◆ The task ◆
A line belongs in the answer if it contains "Before"; copy every such line from the entries below.
━━━━━━━━━━━━━━━━
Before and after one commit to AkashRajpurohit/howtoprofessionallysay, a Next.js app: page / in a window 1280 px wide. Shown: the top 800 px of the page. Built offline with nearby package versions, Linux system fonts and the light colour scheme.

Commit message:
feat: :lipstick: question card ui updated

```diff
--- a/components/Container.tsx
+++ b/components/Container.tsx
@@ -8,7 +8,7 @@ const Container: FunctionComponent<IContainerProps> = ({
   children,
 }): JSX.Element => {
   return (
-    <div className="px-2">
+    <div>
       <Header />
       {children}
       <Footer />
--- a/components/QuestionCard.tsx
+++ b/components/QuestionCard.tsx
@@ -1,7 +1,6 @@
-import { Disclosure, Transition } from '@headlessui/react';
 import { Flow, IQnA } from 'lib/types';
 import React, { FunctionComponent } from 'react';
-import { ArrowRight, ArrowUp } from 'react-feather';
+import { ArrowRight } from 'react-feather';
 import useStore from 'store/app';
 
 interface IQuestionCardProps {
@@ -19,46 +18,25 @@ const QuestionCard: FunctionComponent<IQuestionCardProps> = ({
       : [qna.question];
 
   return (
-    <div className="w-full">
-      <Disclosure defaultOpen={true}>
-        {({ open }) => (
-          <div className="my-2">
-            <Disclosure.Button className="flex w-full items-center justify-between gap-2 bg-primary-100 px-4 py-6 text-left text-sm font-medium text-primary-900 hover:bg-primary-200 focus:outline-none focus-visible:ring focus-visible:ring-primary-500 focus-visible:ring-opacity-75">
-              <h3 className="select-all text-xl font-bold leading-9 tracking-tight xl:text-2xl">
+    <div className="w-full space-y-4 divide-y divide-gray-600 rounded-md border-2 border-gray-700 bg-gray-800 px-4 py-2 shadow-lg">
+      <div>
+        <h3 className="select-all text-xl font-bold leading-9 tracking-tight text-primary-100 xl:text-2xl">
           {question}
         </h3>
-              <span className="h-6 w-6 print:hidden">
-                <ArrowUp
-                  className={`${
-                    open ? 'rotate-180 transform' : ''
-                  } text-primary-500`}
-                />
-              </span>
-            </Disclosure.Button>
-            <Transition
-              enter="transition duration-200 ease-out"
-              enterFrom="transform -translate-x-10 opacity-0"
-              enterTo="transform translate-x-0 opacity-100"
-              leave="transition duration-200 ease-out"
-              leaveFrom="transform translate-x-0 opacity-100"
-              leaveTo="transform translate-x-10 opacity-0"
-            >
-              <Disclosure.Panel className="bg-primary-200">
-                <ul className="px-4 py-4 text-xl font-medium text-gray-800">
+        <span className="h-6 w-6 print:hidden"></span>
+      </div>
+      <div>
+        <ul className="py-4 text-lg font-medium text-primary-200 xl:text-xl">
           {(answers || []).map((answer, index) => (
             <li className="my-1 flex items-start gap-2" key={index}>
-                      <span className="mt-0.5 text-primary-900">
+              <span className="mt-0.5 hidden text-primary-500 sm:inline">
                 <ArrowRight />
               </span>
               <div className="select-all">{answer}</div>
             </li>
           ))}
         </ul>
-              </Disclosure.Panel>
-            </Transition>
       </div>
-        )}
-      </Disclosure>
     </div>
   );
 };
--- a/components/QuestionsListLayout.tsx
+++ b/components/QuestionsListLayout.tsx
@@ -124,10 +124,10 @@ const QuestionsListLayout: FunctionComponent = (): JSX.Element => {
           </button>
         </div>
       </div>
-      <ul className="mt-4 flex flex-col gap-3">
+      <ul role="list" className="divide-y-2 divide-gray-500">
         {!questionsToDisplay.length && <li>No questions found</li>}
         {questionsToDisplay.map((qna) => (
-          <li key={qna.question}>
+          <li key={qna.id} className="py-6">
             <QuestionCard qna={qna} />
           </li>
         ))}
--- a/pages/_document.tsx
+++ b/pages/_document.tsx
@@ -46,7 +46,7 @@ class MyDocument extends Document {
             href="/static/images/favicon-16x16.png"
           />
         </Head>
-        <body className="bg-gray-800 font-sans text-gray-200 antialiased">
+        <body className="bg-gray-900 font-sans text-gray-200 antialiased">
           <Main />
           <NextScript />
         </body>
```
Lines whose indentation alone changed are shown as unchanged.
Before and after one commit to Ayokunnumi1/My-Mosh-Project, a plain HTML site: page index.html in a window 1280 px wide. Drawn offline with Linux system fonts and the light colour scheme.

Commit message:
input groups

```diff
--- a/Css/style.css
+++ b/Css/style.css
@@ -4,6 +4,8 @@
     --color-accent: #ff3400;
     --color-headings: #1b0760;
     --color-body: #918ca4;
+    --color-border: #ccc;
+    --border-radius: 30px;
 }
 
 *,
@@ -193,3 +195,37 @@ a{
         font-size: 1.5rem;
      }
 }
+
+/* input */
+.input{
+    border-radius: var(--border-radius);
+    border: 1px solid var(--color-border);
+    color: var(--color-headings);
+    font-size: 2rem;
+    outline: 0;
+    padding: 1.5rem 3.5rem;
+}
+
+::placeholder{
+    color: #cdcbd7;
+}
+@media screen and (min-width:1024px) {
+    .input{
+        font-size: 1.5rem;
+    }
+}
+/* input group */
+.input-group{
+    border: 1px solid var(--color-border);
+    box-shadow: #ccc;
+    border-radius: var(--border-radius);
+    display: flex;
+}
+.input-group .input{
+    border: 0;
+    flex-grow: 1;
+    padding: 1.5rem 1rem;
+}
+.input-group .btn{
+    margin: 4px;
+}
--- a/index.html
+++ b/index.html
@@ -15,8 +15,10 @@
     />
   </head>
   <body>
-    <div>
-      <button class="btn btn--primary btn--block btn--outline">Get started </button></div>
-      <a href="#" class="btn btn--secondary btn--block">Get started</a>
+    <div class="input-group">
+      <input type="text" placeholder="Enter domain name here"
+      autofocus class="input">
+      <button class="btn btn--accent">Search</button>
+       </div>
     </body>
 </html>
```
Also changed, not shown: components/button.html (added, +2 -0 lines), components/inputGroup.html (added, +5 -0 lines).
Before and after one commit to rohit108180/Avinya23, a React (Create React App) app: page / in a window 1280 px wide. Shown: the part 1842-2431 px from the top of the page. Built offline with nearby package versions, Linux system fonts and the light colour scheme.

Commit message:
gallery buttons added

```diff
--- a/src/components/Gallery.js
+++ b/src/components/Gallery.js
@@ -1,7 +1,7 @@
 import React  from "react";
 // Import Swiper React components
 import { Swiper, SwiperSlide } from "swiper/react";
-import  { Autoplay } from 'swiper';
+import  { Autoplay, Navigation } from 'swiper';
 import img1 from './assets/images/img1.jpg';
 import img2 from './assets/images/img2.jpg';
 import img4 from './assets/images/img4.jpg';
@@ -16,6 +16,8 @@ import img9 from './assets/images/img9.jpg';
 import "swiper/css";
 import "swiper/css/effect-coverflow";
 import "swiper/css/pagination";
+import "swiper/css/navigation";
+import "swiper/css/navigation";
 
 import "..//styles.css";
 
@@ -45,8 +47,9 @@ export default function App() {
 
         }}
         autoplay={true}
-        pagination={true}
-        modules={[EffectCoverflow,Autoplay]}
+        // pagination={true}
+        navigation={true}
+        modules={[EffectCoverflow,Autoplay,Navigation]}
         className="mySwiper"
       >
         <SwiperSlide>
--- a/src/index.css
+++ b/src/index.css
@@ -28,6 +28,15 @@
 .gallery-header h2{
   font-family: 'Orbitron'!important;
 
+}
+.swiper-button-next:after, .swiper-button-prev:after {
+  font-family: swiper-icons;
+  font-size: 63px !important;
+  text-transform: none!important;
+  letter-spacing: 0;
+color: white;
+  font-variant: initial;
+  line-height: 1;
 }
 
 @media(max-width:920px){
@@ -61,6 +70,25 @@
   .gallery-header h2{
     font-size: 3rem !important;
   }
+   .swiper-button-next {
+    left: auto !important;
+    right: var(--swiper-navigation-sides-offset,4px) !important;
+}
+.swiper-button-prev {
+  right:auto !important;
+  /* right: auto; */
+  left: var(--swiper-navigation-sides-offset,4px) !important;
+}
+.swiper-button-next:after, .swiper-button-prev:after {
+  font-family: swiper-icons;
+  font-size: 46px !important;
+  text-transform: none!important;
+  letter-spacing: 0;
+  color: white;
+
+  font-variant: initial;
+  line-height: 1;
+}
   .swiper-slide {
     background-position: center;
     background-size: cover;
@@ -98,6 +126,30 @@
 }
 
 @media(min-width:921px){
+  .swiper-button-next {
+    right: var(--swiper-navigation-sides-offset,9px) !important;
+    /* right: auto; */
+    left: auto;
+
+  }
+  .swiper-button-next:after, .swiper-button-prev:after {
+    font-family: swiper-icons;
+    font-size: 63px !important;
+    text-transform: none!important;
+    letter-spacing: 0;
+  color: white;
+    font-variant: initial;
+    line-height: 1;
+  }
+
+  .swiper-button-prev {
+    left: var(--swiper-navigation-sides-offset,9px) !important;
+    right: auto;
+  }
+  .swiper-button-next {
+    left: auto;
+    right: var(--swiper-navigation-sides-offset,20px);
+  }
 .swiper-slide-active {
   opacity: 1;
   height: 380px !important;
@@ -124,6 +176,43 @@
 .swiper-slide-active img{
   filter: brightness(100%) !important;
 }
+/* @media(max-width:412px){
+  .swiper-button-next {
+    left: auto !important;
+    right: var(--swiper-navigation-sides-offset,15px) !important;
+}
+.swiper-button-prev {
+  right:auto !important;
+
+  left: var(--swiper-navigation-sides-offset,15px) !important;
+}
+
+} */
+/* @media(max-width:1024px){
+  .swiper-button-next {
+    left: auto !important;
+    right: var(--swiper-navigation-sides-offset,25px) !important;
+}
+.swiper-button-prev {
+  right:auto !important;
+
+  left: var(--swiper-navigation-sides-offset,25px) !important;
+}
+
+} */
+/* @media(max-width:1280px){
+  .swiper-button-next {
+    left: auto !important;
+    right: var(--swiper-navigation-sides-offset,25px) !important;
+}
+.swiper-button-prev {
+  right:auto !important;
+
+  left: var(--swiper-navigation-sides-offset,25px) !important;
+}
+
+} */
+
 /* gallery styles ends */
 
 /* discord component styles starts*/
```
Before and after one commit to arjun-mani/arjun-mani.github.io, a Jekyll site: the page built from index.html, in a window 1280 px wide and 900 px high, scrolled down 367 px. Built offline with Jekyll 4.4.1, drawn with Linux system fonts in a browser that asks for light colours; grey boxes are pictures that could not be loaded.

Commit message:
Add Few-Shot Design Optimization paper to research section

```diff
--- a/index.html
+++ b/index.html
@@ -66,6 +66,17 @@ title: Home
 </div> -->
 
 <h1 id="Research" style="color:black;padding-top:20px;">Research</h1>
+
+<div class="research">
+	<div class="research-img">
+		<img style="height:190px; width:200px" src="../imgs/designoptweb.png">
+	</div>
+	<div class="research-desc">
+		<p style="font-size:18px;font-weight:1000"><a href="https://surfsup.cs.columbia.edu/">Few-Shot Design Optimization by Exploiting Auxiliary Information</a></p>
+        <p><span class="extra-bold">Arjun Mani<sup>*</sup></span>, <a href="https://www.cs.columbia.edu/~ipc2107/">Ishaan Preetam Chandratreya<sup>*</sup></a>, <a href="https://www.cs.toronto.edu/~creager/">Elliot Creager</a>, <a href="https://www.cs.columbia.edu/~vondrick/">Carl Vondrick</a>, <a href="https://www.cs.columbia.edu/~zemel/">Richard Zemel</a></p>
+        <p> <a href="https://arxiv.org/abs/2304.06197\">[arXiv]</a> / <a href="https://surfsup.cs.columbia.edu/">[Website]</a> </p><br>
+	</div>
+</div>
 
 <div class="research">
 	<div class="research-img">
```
━━━━━━━━━━━━━━━━
◆ Response area ◆
Before and after one commit to AkashRajpurohit/howtoprofessionallysay, a Next.js app: page / in a window 1280 px wide. Shown: the top 800 px of the page. Built offline with nearby package versions, Linux system fonts and the light colour scheme.
Before and after one commit to Ayokunnumi1/My-Mosh-Project, a plain HTML site: page index.html in a window 1280 px wide. Drawn offline with Linux system fonts and the light colour scheme.
Before and after one commit to rohit108180/Avinya23, a React (Create React App) app: page / in a window 1280 px wide. Shown: the part 1842-2431 px from the top of the page. Built offline with nearby package versions, Linux system fonts and the light colour scheme.
Before and after one commit to arjun-mani/arjun-mani.github.io, a Jekyll site: the page built from index.html, in a window 1280 px wide and 900 px high, scrolled down 367 px. Built offline with Jekyll 4.4.1, drawn with Linux system fonts in a browser that asks for light colours; grey boxes are pictures that could not be loaded.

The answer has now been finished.